Celebrating April Fools’ Day; Tricking people throughout history

Kimberly Allen, Reporter

     April Fools’ Day happens on the first day of April in most countries, and is a day where people play pranks on each other. April Fools’ Day could even have relations farther back in history than to what is now as a modern annual holiday. The real joke of April Fools’ Day is that no one truly knows where it originated from, or even when.

     It’s just human nature to play jokes, and it always has been, according to historians. One of the guesses at the origin of April Fools’ Day dates all the way back to Roman times. According to the New World Encyclopedia, Hilaria is a Roman festival that can also be translated to cheerful times, and it honors the goddess Cybele. This festival celebrates the resurrection of Cybele’s dead lover Attis. It was a day to be joyful about, people would celebrate by dressing up and imitating each other.

     According to the Library of Congress Blogs, some historians have even said that the holiday comes from France, when they switched from the Julian calendar to the Gregorian calendar. Not everyone in France switched to the new change, so those who continued to follow the old ways were often called “poisson d’avril.” It’s an insult that has the purpose of calling those people who use the old calendar gullible. The name ‘April Fish’ implies that it is easier to catch fish in that season, making them also easier to trick.
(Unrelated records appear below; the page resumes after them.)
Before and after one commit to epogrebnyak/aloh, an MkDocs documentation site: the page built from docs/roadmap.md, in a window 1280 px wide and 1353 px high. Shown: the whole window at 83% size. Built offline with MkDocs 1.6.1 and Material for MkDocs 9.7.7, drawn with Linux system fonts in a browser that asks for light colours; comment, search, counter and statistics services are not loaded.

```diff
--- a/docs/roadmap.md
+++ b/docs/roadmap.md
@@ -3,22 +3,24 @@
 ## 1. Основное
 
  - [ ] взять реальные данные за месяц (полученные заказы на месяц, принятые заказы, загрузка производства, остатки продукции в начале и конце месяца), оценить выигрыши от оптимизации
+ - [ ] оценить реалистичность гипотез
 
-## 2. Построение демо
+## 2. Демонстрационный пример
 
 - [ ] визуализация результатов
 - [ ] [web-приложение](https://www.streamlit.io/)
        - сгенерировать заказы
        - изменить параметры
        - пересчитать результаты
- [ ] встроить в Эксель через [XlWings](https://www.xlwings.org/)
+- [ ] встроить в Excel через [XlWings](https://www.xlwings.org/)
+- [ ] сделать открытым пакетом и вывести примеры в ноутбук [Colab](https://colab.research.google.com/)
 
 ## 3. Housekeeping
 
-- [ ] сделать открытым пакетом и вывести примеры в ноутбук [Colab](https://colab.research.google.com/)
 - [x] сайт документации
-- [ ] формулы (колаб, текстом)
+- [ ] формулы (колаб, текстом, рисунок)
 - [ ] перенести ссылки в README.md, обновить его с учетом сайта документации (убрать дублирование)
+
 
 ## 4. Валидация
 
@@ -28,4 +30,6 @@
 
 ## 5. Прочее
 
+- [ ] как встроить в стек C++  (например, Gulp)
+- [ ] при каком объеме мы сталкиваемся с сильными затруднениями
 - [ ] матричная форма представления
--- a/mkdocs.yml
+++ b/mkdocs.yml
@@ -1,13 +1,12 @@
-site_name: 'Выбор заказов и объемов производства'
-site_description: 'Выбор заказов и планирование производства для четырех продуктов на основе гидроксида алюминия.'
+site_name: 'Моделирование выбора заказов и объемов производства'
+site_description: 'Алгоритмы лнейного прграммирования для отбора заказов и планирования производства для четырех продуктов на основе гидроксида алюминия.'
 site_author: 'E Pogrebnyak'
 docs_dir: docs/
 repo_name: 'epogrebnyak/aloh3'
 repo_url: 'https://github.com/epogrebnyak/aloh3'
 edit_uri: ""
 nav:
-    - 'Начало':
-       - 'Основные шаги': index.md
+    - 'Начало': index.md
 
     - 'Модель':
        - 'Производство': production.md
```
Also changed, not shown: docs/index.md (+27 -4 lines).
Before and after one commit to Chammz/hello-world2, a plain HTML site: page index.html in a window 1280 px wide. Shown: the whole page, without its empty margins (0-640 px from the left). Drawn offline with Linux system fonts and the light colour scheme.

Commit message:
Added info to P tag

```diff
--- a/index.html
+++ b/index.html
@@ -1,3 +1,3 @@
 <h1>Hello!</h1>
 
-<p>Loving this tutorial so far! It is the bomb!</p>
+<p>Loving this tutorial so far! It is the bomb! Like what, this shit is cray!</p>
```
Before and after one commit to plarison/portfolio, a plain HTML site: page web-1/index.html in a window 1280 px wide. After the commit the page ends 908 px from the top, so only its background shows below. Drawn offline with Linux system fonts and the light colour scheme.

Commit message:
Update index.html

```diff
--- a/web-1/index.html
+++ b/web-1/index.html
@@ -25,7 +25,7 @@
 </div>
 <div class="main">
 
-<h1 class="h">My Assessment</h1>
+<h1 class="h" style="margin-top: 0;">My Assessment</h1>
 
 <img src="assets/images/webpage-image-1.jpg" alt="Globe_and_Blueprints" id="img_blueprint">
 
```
     In modern history, newspapers, news stations, and radio stations have all had their fun in tricking people on April 1. For example, in 1957, the  BBC played a prank on its viewers by showing harvesters in Switzerland picking spaghetti off of trees. In 2008, the BBC played another prank on its audience by saying that penguins could fly.